Your job is to copy the lines from the material that include "editedTitle".

PROVIDED MATERIAL
━━━

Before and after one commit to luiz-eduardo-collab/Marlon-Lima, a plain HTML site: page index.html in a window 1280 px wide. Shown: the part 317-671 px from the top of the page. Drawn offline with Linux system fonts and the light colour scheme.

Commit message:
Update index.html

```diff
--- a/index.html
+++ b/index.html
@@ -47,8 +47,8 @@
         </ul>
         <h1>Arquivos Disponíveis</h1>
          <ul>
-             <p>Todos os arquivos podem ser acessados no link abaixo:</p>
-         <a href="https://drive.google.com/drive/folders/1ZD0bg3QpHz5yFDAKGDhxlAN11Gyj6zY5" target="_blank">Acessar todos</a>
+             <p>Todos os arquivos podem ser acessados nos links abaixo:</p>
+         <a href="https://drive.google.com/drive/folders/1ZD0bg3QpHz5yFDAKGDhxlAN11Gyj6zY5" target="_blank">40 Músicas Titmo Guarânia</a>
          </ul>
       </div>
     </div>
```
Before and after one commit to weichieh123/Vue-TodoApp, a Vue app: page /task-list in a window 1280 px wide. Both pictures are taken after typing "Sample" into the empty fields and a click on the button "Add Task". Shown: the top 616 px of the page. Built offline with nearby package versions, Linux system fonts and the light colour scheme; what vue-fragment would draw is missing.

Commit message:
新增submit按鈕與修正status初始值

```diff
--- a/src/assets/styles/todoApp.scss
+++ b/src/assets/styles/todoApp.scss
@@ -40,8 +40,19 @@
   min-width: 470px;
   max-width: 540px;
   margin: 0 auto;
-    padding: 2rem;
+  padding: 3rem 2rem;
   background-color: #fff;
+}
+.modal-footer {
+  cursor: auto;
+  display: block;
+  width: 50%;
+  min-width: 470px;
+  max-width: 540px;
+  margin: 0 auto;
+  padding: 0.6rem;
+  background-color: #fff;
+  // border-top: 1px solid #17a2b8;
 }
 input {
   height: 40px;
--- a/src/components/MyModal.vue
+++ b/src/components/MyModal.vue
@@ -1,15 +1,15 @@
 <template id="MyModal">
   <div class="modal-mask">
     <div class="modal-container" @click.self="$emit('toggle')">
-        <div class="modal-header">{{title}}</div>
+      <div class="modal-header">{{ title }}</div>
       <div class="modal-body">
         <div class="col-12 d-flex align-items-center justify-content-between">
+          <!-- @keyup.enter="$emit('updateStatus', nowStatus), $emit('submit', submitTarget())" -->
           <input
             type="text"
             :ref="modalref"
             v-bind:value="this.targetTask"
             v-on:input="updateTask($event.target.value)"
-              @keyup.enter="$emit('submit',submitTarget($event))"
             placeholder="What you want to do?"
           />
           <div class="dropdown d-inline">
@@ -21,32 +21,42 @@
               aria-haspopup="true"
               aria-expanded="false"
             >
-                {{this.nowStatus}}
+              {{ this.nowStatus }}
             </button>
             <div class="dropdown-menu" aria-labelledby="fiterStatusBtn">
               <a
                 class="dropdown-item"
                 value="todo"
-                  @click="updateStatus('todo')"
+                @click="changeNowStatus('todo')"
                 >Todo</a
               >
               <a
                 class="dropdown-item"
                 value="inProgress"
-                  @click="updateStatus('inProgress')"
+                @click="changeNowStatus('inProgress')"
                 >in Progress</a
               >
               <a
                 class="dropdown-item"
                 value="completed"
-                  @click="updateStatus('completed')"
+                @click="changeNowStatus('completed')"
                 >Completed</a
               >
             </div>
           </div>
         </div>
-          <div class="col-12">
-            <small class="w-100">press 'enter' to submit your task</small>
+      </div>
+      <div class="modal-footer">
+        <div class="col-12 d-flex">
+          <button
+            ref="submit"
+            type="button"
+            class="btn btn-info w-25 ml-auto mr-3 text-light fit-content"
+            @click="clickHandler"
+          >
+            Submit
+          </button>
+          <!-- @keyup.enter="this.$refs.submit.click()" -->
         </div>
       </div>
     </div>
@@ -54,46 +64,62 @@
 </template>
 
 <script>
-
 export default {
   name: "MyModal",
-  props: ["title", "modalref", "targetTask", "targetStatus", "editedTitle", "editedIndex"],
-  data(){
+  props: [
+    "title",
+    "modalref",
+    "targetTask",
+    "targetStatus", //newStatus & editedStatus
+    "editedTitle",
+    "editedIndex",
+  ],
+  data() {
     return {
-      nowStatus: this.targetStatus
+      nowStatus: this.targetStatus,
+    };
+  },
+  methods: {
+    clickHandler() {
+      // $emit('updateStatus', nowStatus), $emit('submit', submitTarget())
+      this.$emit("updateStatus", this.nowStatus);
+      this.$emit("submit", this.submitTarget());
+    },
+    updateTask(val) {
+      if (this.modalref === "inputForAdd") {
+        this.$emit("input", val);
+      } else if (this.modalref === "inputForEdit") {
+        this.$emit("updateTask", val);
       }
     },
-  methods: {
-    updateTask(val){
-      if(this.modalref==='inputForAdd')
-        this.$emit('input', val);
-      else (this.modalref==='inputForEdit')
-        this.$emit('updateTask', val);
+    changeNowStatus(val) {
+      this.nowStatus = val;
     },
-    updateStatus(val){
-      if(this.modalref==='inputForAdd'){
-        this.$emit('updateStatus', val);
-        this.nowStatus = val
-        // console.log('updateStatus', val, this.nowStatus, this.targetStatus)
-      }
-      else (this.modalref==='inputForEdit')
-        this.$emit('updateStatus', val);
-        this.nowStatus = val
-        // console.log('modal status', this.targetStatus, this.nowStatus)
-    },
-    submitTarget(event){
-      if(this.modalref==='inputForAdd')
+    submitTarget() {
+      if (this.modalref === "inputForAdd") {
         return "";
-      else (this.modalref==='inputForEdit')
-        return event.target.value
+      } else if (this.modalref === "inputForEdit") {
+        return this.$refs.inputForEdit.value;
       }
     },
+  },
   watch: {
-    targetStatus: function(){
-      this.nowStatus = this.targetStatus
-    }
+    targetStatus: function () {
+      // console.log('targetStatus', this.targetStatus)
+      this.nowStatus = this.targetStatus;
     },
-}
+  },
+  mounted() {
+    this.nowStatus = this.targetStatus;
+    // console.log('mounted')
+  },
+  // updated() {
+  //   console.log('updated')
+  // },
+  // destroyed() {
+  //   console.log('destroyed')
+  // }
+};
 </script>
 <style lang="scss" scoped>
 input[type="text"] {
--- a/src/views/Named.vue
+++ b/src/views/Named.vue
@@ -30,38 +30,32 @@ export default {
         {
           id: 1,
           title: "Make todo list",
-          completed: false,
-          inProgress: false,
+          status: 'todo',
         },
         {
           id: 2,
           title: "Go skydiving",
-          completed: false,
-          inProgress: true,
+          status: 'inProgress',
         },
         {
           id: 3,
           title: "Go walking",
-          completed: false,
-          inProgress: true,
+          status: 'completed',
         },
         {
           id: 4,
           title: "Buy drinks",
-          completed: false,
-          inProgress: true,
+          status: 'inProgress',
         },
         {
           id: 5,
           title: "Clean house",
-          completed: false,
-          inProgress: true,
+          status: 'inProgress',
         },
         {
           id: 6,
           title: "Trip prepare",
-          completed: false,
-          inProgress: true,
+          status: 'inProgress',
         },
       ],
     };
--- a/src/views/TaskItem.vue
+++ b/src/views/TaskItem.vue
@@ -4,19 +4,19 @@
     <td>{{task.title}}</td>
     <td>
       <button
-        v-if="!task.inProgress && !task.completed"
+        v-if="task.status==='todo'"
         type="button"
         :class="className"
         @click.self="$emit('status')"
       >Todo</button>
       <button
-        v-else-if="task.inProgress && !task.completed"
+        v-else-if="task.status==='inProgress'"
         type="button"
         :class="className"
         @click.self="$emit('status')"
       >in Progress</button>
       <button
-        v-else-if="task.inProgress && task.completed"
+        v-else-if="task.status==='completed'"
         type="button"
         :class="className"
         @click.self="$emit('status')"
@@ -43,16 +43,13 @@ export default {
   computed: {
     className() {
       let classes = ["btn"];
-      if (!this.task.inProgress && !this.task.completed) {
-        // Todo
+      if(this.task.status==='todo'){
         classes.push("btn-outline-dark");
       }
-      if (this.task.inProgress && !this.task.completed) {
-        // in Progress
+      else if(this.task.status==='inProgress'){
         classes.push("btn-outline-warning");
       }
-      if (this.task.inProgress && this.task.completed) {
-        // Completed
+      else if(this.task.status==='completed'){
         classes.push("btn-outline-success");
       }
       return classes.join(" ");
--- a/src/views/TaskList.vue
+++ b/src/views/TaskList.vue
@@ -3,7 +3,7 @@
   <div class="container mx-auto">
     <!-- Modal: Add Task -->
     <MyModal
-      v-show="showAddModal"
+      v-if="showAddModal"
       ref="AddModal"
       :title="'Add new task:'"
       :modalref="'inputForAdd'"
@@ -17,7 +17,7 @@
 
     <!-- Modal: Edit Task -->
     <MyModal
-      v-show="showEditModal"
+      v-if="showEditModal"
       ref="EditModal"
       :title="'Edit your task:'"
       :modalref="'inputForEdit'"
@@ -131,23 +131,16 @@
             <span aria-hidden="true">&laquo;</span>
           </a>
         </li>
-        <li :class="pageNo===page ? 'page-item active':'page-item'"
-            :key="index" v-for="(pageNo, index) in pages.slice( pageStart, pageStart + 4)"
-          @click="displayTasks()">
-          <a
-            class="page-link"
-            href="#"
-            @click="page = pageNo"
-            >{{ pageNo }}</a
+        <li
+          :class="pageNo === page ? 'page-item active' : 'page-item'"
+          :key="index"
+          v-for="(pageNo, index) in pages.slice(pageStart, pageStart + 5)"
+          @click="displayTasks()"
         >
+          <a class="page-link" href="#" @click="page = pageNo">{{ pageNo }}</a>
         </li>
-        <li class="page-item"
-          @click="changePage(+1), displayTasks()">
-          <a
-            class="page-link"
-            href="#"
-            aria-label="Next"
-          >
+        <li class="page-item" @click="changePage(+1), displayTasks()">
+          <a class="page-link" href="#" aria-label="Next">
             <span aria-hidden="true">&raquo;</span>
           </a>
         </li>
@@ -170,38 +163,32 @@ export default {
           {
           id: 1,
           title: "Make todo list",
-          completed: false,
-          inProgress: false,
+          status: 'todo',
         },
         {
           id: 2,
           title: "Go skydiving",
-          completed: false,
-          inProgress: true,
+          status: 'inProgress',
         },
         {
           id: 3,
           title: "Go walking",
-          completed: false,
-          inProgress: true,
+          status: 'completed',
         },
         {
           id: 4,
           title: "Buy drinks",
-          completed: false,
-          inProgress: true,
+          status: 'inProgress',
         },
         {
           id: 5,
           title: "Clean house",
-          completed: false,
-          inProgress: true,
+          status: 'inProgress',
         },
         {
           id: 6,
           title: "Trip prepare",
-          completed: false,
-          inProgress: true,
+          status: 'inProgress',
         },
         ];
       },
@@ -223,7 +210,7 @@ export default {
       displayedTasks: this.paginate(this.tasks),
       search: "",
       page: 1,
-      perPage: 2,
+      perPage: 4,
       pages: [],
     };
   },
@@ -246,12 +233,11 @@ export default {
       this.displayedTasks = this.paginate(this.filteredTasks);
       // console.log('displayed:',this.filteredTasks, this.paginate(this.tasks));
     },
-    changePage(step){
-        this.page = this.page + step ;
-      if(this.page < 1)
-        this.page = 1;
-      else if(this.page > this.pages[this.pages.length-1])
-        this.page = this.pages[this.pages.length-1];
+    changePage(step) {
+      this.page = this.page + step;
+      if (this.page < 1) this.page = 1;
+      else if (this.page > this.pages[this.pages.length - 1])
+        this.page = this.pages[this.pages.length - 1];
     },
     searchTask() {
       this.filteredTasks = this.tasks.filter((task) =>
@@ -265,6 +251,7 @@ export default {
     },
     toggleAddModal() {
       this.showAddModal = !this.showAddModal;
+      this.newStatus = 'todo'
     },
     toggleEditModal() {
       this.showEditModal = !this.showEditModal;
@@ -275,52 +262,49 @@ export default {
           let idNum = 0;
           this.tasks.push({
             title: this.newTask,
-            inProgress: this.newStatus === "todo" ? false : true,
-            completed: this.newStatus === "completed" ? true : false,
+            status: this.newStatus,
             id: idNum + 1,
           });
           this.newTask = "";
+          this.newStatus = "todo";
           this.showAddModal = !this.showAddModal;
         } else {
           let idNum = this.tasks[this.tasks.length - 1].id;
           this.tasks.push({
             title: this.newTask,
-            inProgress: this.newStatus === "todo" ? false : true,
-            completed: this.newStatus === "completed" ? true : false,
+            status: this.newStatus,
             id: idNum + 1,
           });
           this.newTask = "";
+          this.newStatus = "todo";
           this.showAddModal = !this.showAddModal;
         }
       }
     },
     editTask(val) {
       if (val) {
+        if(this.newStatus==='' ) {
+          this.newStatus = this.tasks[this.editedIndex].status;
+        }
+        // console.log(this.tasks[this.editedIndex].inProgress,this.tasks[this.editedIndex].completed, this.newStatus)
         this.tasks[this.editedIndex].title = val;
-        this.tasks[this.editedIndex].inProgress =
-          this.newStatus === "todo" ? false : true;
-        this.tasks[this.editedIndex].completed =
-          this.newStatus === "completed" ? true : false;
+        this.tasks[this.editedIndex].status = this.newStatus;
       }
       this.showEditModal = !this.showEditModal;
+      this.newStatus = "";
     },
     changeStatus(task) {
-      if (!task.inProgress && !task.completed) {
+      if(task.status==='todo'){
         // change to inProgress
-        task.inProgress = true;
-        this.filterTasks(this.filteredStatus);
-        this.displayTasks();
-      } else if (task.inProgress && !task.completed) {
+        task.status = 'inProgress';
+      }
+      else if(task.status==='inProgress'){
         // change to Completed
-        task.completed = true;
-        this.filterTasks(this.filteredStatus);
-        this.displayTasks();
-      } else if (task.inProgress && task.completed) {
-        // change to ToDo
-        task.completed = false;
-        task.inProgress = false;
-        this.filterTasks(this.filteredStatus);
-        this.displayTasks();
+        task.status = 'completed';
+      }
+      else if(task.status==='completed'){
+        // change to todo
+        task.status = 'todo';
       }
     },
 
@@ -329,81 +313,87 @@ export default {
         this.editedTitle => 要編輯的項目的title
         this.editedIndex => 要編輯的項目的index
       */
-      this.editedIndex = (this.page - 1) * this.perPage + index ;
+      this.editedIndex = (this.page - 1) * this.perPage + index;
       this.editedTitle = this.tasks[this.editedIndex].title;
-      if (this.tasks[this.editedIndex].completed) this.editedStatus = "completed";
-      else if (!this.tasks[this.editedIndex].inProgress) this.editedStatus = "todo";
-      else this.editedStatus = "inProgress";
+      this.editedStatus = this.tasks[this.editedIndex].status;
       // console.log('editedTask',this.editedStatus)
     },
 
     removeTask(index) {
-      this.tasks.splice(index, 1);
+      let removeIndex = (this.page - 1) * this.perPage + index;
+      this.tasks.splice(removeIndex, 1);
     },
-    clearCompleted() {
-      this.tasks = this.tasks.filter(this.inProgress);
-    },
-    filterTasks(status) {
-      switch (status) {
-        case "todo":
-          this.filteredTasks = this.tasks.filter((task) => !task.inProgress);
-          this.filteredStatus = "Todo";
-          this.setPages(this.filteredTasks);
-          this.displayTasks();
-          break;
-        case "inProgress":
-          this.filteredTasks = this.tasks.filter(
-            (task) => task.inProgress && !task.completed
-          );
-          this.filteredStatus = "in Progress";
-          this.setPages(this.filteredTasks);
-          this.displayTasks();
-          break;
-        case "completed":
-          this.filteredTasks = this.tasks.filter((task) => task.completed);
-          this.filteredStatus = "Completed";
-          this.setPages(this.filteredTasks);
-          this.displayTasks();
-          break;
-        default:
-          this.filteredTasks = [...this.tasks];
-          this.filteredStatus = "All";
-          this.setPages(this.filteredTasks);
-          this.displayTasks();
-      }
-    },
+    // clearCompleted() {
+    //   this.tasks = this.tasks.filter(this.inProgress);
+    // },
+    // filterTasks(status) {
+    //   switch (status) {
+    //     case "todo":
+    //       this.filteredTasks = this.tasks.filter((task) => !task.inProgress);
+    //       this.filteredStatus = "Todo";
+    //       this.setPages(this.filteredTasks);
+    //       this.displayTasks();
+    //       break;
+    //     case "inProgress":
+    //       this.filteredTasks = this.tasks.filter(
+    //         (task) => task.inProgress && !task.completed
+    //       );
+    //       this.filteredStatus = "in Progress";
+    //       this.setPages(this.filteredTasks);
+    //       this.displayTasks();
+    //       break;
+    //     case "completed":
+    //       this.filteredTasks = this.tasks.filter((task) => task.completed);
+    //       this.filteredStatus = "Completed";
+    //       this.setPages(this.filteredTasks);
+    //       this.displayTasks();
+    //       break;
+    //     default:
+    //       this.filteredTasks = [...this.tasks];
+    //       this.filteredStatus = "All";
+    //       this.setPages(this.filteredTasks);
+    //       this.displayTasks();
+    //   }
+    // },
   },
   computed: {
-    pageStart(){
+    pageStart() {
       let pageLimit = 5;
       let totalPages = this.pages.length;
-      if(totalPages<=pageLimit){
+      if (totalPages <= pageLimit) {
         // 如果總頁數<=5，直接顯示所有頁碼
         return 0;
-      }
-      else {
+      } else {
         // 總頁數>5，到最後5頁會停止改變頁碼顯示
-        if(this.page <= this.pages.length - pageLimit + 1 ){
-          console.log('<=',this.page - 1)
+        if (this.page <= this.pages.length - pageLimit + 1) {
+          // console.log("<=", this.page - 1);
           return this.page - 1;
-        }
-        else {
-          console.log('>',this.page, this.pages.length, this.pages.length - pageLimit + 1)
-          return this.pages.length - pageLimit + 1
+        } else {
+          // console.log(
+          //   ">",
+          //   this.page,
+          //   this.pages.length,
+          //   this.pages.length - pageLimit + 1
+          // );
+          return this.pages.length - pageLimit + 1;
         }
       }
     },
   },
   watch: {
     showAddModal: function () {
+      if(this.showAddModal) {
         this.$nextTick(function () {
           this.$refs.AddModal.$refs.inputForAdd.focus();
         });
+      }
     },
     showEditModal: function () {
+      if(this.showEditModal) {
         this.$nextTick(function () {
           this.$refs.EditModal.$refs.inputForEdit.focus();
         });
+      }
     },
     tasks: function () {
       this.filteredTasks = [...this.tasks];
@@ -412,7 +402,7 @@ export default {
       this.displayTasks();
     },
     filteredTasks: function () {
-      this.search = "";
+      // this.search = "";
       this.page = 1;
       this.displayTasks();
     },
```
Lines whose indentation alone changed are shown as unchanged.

━━━

SOLUTION BELOW
-  props: ["title", "modalref", "targetTask", "targetStatus", "editedTitle", "editedIndex"],
+    "editedTitle",
         this.editedTitle => 要編輯的項目的title
       this.editedTitle = this.tasks[this.editedIndex].title;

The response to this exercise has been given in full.